START Information provided

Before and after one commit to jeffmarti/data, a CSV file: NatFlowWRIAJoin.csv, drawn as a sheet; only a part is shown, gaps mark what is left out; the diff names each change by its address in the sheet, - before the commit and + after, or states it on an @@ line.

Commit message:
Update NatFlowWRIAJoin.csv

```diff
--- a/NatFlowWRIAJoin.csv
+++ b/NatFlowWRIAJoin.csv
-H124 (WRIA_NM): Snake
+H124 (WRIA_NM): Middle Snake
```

END Information provided
START Information provided

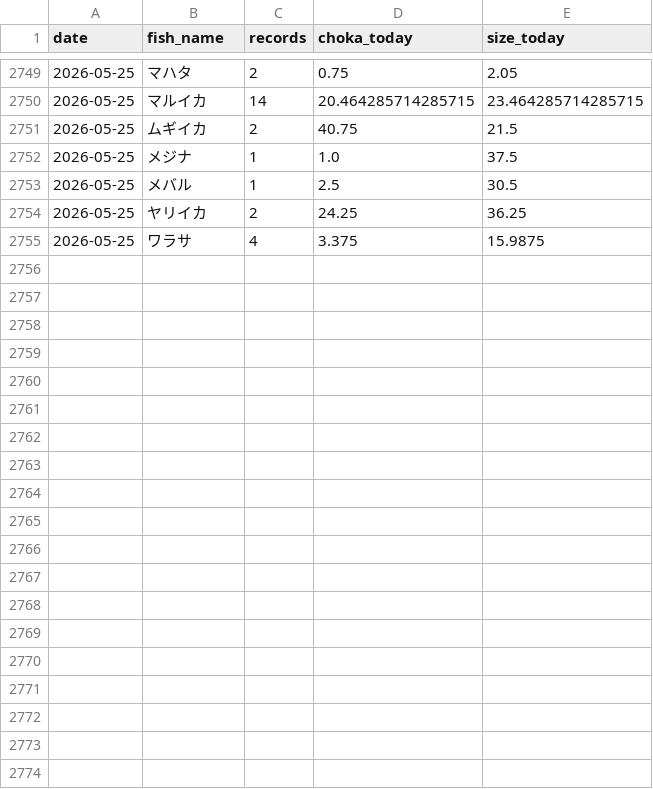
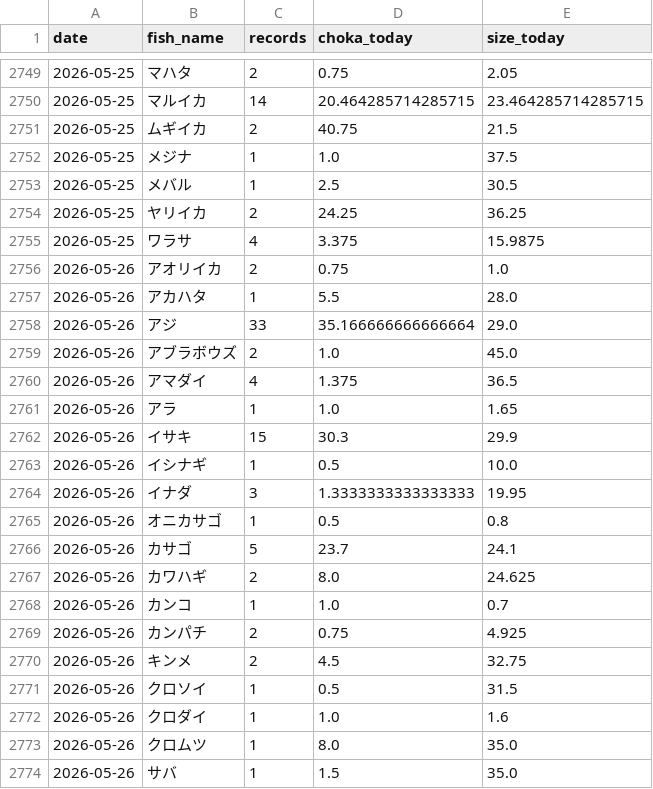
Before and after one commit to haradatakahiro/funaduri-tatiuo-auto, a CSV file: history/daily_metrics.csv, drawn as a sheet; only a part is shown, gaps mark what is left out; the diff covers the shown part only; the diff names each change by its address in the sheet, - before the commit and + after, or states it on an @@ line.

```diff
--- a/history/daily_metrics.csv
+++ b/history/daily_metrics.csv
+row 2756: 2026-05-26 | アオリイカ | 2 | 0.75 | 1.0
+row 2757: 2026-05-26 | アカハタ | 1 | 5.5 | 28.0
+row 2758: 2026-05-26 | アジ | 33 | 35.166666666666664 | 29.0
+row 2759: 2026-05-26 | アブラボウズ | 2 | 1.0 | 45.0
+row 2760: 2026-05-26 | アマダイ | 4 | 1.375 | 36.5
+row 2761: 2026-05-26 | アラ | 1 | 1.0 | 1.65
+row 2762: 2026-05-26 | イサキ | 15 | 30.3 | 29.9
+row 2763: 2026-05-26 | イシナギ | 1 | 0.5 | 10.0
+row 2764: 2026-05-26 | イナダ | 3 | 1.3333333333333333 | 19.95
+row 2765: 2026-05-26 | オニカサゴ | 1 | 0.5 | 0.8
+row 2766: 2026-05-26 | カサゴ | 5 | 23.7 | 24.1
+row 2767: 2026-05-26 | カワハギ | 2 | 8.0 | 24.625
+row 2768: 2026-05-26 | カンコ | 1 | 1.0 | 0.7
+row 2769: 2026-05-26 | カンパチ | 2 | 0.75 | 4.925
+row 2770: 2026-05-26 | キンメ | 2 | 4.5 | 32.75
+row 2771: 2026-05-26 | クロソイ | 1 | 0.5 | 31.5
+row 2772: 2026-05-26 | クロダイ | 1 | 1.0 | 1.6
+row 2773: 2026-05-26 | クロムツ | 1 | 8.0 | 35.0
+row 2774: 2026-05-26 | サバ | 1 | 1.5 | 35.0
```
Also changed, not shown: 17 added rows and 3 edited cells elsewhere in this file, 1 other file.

END Information provided

» Task directions
Using the records given above, list every line that includes the word "Snake".

» Result for this exercise
-H124 (WRIA_NM): Snake
+H124 (WRIA_NM): Middle Snake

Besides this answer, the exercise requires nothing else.